- _Your assignment_:
Among the entries below, which lines include the string "MainFragment"? Show each one.

- _Change detection outputs_:
↓↓↓

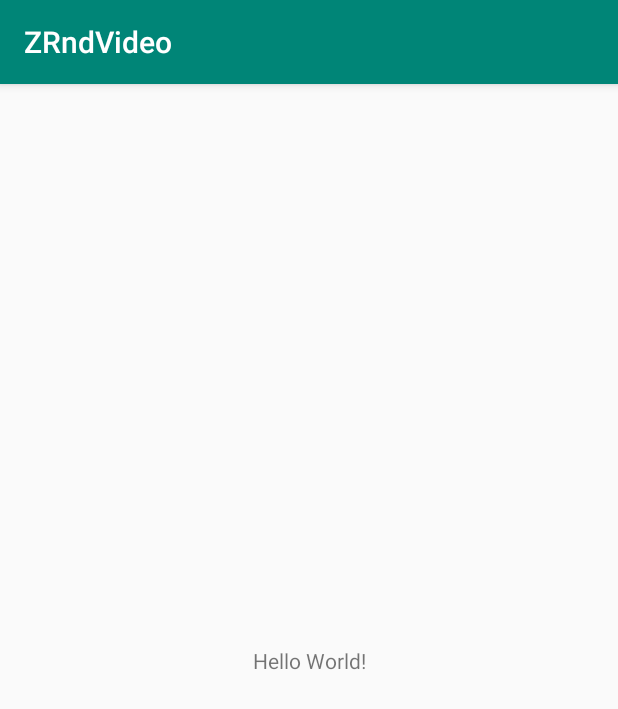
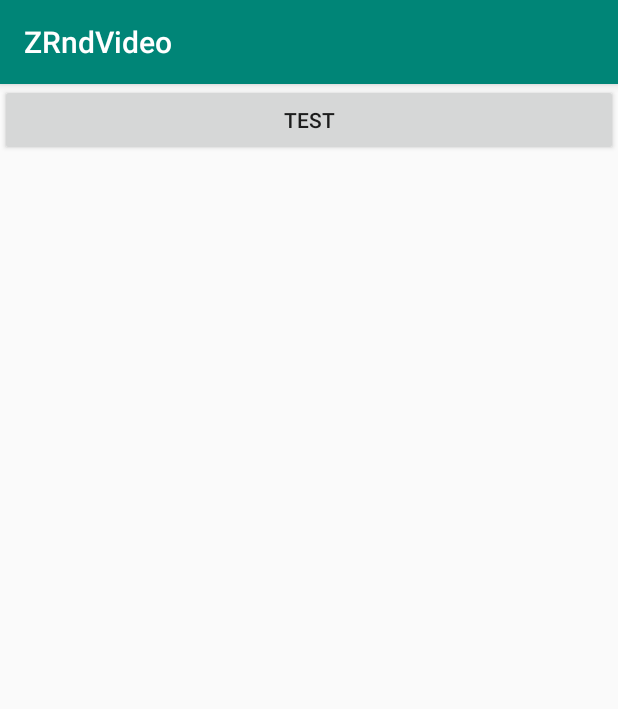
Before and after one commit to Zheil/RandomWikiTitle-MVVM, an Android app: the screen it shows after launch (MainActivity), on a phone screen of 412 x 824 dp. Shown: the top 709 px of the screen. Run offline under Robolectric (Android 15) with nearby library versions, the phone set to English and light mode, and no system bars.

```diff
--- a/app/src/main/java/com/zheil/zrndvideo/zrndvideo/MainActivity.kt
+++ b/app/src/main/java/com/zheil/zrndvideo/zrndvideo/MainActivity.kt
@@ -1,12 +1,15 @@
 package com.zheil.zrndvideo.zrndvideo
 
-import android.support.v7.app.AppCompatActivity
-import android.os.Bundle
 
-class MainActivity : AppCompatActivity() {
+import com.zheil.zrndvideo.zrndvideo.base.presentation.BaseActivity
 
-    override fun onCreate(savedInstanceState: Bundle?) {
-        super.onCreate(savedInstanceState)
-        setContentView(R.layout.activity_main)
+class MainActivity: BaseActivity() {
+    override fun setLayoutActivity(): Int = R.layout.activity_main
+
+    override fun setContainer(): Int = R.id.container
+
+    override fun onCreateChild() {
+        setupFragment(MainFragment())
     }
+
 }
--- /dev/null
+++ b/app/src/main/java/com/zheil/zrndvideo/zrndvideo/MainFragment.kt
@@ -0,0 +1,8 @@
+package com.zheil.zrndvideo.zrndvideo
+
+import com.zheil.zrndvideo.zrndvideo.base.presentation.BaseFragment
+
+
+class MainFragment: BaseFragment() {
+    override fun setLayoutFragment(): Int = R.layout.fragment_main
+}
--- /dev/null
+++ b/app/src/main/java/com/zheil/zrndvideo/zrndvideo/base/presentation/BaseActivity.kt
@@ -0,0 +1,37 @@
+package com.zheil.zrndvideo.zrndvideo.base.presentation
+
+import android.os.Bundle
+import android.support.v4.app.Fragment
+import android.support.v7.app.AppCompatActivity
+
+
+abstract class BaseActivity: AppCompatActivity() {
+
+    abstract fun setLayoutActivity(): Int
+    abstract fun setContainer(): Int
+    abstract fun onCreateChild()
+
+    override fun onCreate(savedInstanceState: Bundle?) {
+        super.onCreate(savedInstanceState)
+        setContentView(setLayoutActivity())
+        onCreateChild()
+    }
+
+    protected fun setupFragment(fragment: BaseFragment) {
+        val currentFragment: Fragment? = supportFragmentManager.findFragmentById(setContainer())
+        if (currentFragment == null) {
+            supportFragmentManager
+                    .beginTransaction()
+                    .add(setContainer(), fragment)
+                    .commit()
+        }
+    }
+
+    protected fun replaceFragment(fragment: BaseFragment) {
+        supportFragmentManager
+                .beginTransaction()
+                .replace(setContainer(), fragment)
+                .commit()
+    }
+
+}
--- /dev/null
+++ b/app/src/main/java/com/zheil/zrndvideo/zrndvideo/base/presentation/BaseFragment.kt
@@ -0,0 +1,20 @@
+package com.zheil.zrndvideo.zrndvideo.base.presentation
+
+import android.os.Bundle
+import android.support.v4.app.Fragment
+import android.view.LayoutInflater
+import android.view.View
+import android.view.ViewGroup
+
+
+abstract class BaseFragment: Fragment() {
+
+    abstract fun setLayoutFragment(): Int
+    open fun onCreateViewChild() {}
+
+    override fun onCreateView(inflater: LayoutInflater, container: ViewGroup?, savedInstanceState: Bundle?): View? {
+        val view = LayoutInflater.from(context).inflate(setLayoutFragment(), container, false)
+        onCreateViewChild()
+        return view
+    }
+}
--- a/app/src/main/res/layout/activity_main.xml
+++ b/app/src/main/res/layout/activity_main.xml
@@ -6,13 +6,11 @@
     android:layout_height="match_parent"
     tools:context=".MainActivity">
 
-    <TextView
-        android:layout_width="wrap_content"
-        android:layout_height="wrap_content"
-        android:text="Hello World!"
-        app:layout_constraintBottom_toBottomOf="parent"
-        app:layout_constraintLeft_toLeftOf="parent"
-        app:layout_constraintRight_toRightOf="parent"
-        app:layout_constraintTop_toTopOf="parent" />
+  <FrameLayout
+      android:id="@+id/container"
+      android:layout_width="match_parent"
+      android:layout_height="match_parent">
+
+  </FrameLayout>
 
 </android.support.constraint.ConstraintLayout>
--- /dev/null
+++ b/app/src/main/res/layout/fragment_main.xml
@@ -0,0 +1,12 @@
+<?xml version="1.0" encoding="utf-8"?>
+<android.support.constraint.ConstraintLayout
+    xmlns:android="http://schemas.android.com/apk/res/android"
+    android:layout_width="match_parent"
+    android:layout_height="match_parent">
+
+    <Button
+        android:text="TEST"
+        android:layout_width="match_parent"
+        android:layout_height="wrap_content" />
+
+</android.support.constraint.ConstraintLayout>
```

↑↑↑

- _Answer box_:
+        setupFragment(MainFragment())
+++ b/app/src/main/java/com/zheil/zrndvideo/zrndvideo/MainFragment.kt
+class MainFragment: BaseFragment() {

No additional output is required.